• [About this exercise] Extract all lines that hold "example" from the records below.

[Revision comparison data]

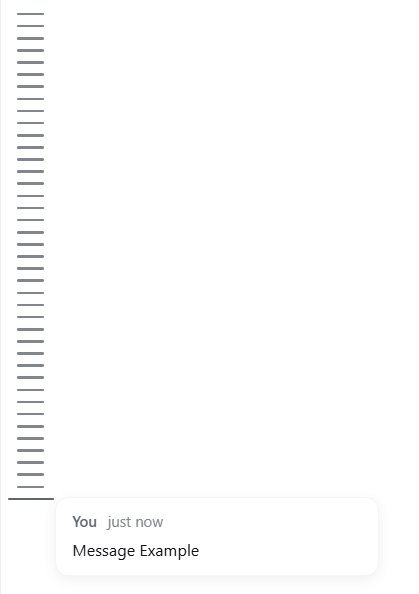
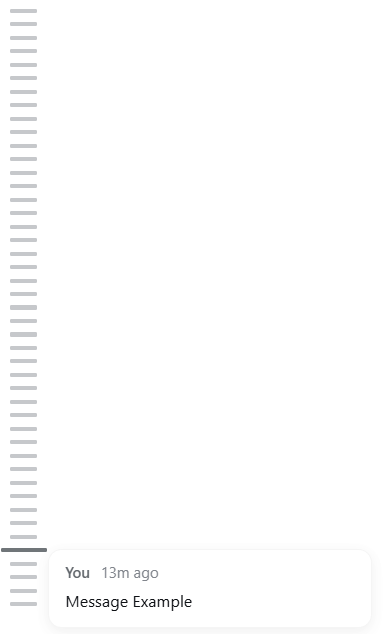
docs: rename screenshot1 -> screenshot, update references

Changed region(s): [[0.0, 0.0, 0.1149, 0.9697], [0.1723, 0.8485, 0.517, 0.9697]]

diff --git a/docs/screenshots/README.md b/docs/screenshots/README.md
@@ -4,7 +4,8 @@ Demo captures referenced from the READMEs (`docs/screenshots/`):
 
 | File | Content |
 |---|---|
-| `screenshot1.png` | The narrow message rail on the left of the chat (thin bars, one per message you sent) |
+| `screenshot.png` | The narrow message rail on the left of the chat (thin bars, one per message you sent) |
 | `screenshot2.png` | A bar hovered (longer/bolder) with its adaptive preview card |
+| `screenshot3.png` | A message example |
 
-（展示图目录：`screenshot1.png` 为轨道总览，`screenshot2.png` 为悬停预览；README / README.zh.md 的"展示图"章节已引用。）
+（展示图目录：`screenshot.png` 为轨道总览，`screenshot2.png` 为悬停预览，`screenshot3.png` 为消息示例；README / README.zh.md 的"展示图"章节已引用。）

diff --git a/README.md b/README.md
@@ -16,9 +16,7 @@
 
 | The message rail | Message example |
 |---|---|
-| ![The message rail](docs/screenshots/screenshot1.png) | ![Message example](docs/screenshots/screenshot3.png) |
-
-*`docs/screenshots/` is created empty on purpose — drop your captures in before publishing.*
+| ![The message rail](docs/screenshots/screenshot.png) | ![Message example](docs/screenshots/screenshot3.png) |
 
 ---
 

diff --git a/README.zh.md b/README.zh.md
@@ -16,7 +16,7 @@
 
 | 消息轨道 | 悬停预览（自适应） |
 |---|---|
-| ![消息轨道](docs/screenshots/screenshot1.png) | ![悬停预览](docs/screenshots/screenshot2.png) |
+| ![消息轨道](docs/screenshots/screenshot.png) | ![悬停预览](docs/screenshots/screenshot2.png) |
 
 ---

• [Written answer]
+| `screenshot3.png` | A message example |
 | The message rail | Message example |
-| ![The message rail](docs/screenshots/screenshot1.png) | ![Message example](docs/screenshots/screenshot3.png) |
+| ![The message rail](docs/screenshots/screenshot.png) | ![Message example](docs/screenshots/screenshot3.png) |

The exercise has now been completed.